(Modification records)
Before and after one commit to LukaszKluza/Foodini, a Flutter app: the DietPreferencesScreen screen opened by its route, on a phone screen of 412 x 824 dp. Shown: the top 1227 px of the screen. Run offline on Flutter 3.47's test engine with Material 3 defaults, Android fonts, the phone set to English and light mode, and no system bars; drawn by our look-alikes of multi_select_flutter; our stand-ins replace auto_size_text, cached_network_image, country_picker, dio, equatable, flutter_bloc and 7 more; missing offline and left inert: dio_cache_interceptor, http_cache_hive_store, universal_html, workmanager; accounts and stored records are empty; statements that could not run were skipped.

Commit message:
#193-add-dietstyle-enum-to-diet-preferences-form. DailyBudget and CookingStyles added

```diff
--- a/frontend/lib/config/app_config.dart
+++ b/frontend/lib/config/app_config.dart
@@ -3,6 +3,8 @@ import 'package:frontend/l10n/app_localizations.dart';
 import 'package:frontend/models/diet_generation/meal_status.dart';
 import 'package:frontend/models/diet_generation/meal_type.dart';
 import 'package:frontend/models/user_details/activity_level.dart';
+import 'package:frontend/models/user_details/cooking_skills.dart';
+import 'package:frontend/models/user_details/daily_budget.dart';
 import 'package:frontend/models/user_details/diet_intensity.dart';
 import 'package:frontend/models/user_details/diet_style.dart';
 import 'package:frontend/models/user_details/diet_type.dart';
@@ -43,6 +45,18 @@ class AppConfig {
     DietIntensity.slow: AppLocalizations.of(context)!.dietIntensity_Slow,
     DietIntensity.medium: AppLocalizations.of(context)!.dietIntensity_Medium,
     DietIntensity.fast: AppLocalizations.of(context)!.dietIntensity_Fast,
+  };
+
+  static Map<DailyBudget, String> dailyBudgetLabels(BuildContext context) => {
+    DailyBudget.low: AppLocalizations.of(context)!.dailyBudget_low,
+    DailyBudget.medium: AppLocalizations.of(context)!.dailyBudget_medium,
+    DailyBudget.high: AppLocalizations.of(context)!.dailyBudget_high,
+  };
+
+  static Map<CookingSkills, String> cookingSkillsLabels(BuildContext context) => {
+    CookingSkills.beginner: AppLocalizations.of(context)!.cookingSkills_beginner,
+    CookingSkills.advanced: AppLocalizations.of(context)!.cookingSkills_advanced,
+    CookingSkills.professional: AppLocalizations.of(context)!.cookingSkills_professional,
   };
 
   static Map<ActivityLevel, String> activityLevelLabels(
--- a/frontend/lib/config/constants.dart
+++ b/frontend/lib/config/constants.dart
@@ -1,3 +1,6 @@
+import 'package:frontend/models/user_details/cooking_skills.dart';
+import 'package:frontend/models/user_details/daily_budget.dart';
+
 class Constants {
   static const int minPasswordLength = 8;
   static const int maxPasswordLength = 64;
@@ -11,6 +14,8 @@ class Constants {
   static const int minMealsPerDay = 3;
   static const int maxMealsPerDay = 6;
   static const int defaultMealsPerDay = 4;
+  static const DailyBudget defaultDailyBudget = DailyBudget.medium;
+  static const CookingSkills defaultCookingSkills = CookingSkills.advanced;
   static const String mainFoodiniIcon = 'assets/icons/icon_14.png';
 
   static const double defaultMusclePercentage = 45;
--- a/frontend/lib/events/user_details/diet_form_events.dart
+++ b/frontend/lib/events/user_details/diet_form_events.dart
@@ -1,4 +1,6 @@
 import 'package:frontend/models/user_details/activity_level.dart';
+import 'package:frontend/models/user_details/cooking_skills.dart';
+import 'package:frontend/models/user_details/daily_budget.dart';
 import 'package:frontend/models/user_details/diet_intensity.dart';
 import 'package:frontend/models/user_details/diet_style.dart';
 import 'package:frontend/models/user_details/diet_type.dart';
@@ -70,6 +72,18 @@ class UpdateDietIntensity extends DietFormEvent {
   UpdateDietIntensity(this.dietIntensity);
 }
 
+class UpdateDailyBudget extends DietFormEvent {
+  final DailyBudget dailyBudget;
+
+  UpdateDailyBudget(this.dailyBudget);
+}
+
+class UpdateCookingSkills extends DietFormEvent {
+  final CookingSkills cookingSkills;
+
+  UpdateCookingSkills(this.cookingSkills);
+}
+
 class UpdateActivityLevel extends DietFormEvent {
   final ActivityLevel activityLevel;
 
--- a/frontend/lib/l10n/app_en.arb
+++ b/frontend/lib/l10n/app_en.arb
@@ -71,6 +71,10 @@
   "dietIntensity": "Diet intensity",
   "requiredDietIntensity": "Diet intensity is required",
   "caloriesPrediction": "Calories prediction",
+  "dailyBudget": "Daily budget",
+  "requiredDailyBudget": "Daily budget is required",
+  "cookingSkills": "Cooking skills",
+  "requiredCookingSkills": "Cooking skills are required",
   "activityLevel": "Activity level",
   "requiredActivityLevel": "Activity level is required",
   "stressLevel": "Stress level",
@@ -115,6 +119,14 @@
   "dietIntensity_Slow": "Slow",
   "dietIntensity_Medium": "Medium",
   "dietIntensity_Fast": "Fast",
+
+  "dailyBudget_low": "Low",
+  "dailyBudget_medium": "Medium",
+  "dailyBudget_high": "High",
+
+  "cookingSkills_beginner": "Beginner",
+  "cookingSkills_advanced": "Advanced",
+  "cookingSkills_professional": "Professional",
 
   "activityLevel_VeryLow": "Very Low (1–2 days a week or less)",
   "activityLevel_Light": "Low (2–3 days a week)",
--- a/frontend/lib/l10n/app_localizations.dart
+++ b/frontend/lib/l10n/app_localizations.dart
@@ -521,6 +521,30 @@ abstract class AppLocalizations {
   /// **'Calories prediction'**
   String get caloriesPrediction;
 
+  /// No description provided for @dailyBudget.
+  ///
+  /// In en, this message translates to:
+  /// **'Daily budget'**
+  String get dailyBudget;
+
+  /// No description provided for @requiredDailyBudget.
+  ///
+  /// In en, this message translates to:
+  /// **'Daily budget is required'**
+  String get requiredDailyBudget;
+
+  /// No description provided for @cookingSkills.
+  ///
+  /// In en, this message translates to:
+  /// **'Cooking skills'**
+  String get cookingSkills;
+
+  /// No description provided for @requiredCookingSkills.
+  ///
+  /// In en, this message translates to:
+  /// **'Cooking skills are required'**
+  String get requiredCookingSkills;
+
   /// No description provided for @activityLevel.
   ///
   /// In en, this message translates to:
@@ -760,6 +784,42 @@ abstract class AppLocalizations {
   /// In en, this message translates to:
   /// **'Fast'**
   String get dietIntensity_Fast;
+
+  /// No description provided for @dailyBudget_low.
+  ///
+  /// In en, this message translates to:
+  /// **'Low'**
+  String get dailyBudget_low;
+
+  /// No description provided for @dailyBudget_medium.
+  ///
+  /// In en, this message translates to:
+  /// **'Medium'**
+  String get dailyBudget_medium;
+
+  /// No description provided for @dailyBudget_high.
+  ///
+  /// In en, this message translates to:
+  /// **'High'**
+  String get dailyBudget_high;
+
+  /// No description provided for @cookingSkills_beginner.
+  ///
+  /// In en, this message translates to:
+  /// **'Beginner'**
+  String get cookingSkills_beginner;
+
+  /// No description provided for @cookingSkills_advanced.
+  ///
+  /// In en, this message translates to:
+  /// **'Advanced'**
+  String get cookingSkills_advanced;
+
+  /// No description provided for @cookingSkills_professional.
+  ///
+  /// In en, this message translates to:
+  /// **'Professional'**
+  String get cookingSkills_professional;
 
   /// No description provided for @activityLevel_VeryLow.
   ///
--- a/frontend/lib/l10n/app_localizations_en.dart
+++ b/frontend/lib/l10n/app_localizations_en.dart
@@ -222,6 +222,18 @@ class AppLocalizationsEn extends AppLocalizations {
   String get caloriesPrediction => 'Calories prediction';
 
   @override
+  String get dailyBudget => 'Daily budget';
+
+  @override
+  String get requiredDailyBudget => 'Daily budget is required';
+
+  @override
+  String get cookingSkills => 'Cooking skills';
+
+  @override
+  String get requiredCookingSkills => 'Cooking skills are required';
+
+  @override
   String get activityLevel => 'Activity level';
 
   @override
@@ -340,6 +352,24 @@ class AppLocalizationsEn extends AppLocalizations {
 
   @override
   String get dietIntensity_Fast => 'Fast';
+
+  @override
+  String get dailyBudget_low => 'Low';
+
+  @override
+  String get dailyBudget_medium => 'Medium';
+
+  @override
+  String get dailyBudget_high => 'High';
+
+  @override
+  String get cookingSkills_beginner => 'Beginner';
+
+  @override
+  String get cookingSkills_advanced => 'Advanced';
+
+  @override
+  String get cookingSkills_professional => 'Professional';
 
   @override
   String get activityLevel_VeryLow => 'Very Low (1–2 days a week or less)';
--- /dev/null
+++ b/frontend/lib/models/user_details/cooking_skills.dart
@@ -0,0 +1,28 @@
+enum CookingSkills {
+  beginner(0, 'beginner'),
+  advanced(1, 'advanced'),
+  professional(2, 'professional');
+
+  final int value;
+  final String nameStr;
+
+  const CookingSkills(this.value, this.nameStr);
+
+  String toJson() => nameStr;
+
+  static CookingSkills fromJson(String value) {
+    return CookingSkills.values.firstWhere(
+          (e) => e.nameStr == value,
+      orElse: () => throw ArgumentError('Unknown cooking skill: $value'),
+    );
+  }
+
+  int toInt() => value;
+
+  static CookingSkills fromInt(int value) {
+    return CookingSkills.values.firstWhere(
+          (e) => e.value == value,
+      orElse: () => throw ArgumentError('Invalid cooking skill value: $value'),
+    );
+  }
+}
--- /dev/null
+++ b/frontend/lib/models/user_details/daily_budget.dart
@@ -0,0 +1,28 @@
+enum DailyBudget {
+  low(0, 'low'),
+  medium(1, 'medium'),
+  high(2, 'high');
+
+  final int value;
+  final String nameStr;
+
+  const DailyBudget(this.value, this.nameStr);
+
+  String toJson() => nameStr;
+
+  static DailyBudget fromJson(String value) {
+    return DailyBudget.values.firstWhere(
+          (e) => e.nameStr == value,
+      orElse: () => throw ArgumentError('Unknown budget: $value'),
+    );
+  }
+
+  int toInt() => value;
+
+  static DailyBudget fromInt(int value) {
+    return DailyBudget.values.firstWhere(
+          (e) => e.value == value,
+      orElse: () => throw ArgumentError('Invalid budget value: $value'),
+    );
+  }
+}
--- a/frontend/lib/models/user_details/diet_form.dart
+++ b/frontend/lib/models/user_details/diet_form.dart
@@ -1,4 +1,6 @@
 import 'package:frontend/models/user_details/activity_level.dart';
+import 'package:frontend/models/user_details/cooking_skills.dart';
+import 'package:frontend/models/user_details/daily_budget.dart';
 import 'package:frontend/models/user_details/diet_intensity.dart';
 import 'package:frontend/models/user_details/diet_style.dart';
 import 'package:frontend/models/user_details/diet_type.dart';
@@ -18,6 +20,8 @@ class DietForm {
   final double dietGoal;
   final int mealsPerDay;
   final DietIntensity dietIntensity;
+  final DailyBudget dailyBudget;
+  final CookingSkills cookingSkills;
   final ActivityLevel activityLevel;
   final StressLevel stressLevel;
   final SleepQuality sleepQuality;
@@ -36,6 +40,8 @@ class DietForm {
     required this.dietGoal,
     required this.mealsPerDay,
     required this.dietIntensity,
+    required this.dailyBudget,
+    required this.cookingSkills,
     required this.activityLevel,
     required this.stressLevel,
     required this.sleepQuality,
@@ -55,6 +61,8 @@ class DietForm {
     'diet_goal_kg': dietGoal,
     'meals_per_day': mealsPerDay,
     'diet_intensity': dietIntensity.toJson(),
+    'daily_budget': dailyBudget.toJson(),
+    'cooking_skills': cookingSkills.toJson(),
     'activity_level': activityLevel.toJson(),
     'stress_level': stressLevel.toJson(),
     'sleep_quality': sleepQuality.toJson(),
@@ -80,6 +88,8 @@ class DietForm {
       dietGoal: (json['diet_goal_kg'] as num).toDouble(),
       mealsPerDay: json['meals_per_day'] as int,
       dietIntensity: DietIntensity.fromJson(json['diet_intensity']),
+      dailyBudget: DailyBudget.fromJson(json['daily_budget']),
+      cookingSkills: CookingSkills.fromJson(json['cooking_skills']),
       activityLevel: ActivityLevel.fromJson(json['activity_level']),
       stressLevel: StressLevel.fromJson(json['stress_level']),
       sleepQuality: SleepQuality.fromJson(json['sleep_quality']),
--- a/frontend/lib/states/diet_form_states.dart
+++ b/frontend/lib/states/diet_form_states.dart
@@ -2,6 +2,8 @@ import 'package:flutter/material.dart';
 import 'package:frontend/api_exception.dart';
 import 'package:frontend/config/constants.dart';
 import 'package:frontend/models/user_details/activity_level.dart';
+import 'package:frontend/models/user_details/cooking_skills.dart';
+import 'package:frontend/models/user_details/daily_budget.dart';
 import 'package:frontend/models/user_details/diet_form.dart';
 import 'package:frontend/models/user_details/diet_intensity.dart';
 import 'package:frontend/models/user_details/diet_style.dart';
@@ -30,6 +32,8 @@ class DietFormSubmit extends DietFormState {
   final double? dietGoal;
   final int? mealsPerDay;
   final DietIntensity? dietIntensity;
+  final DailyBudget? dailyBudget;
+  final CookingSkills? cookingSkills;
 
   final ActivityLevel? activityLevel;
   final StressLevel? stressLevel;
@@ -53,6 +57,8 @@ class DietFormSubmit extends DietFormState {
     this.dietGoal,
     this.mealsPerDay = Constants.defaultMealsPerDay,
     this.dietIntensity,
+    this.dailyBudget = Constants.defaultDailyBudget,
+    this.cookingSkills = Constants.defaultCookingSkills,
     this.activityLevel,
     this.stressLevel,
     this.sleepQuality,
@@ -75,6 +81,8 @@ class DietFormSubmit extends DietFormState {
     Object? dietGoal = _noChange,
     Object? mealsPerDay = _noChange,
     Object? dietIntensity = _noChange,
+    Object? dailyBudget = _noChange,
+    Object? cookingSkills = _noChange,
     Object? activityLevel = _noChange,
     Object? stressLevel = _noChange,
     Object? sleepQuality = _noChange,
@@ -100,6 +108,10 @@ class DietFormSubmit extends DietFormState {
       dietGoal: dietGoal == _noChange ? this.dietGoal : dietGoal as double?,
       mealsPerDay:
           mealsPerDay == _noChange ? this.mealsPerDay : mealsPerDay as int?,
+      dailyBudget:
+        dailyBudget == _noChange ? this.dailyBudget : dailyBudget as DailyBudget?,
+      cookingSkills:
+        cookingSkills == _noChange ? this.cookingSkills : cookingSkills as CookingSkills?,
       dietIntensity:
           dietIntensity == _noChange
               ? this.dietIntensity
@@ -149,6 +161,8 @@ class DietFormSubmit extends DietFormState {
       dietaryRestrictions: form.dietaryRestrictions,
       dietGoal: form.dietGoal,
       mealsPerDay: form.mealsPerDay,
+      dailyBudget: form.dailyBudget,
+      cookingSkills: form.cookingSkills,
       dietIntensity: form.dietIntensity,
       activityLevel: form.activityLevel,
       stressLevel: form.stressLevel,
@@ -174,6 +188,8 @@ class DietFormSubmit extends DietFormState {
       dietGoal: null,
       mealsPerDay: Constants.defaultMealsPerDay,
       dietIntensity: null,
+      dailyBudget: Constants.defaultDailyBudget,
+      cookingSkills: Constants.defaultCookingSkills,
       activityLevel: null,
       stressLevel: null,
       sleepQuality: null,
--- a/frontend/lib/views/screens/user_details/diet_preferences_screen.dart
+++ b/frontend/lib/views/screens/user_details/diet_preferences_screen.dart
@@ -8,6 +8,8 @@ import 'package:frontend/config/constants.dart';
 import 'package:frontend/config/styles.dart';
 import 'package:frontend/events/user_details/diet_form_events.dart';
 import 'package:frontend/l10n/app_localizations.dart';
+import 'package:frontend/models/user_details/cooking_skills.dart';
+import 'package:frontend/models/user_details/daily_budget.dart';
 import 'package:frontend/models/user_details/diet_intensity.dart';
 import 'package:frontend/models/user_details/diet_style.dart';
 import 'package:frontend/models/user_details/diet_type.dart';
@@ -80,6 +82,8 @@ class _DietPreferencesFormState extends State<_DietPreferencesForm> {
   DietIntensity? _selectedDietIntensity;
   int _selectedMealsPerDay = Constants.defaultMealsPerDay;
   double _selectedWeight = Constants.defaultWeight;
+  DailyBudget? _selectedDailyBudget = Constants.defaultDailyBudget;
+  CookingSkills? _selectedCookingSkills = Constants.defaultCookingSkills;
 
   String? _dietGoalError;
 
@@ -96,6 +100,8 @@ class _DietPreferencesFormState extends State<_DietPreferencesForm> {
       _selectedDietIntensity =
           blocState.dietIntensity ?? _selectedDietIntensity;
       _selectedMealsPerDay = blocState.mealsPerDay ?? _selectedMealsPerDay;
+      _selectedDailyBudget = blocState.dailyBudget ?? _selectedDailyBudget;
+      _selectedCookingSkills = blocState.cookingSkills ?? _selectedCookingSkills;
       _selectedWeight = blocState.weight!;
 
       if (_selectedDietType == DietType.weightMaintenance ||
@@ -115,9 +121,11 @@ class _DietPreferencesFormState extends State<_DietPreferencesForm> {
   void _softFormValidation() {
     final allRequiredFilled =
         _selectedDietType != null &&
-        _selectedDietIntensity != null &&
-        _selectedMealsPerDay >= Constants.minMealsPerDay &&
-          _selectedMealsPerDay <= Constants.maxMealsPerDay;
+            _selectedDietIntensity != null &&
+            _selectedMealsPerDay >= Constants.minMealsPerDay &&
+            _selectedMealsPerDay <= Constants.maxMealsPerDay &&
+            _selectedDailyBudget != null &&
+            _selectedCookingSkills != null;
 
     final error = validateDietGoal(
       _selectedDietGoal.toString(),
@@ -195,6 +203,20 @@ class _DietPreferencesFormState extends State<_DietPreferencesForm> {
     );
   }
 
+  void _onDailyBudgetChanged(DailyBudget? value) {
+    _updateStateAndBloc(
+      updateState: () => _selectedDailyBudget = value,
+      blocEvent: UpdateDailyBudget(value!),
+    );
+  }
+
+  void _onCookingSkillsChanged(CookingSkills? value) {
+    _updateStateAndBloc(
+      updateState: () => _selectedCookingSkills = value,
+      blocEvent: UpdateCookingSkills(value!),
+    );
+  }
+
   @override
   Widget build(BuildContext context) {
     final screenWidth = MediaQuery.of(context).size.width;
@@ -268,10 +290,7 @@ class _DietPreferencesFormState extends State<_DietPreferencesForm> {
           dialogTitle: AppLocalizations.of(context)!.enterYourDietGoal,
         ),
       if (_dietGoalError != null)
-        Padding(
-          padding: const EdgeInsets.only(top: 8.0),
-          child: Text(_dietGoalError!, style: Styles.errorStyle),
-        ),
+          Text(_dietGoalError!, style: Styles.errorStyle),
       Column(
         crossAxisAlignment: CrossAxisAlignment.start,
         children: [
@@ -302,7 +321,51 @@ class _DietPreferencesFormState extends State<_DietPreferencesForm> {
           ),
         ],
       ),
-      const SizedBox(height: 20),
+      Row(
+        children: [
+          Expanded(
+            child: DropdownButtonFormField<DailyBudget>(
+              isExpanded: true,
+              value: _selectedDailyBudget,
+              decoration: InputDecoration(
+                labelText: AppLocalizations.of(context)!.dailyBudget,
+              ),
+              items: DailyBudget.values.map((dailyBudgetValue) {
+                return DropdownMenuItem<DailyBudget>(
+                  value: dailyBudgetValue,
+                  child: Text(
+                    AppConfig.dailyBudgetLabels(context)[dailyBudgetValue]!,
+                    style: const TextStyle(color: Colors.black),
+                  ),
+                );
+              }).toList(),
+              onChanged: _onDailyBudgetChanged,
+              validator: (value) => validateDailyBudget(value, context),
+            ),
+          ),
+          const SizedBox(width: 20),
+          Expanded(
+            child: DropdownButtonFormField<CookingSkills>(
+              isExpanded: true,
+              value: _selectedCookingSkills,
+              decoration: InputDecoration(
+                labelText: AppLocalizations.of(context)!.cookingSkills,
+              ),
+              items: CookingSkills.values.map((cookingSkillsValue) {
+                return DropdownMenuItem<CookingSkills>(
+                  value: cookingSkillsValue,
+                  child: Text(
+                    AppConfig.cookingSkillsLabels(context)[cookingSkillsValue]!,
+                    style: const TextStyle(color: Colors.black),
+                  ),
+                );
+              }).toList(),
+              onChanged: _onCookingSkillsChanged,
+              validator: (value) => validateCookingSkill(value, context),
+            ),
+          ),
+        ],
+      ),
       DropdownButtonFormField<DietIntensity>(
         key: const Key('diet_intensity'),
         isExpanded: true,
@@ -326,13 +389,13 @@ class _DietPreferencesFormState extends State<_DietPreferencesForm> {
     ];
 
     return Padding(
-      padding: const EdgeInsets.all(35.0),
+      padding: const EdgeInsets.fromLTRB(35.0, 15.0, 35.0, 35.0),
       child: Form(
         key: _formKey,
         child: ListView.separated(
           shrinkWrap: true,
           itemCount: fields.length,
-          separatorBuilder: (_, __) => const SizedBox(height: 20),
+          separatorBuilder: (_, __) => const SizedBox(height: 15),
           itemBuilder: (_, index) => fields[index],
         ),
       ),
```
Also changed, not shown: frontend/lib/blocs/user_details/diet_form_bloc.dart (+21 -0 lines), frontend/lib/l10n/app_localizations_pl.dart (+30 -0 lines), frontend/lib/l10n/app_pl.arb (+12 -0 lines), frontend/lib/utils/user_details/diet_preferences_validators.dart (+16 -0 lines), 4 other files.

◆ Directions for this task
Looking back over the records above, in how many lines does the word "minMealsPerDay" occur? Give the number alone.

◆ The completed task
3